YOUR OBJECTIVE |
Go through the records and extract every line with the word "other".

Detected change data |
"""

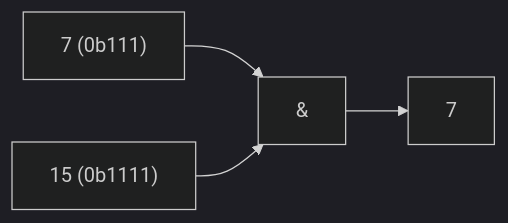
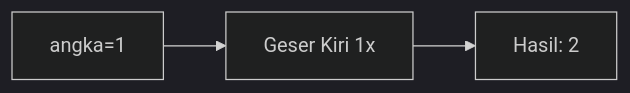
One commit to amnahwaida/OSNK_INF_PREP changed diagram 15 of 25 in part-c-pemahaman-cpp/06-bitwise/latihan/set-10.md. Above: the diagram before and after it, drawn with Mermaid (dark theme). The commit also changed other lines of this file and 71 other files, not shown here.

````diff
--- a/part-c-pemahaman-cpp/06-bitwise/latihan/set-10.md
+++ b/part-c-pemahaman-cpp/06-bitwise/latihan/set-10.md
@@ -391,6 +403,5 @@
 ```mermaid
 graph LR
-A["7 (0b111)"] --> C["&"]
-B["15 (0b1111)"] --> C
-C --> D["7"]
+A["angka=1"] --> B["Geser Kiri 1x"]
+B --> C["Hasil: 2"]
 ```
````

"""
"""

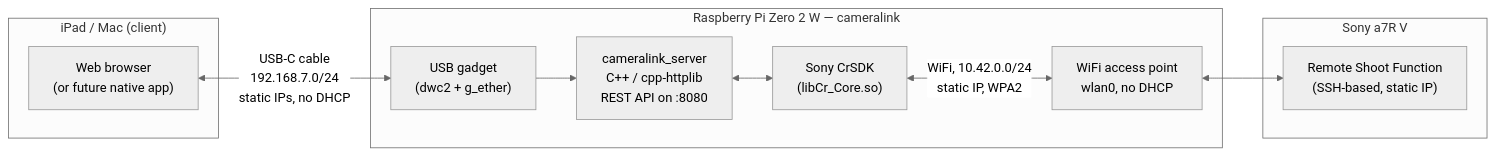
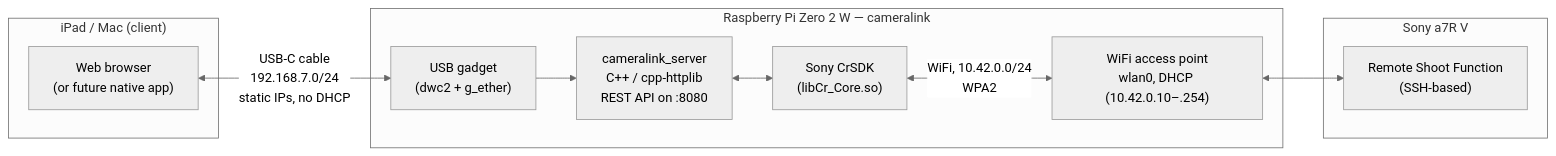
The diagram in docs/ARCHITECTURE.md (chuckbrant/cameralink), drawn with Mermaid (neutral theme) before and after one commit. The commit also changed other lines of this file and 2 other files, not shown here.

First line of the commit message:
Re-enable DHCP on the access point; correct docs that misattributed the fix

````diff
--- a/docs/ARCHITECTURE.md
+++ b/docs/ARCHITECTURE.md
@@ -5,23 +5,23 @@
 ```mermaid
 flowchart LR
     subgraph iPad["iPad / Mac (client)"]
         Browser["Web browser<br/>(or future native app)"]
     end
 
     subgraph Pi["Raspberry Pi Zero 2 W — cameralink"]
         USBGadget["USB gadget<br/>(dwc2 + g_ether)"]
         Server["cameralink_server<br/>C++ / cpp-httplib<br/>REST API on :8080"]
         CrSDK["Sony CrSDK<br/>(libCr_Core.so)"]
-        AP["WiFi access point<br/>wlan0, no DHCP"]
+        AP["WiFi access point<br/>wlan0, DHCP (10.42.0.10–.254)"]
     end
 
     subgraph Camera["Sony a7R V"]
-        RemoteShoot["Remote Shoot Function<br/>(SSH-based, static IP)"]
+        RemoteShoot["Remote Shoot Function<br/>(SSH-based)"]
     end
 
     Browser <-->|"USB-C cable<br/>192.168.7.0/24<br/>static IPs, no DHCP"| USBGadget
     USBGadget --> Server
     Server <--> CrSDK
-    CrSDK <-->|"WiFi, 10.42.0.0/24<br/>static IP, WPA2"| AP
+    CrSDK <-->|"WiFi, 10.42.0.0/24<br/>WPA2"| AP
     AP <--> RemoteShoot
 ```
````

"""

OUTPUT FOR THIS TASK |
One commit to amnahwaida/OSNK_INF_PREP changed diagram 15 of 25 in part-c-pemahaman-cpp/06-bitwise/latihan/set-10.md. Above: the diagram before and after it, drawn with Mermaid (dark theme). The commit also changed other lines of this file and 71 other files, not shown here.
The diagram in docs/ARCHITECTURE.md (chuckbrant/cameralink), drawn with Mermaid (neutral theme) before and after one commit. The commit also changed other lines of this file and 2 other files, not shown here.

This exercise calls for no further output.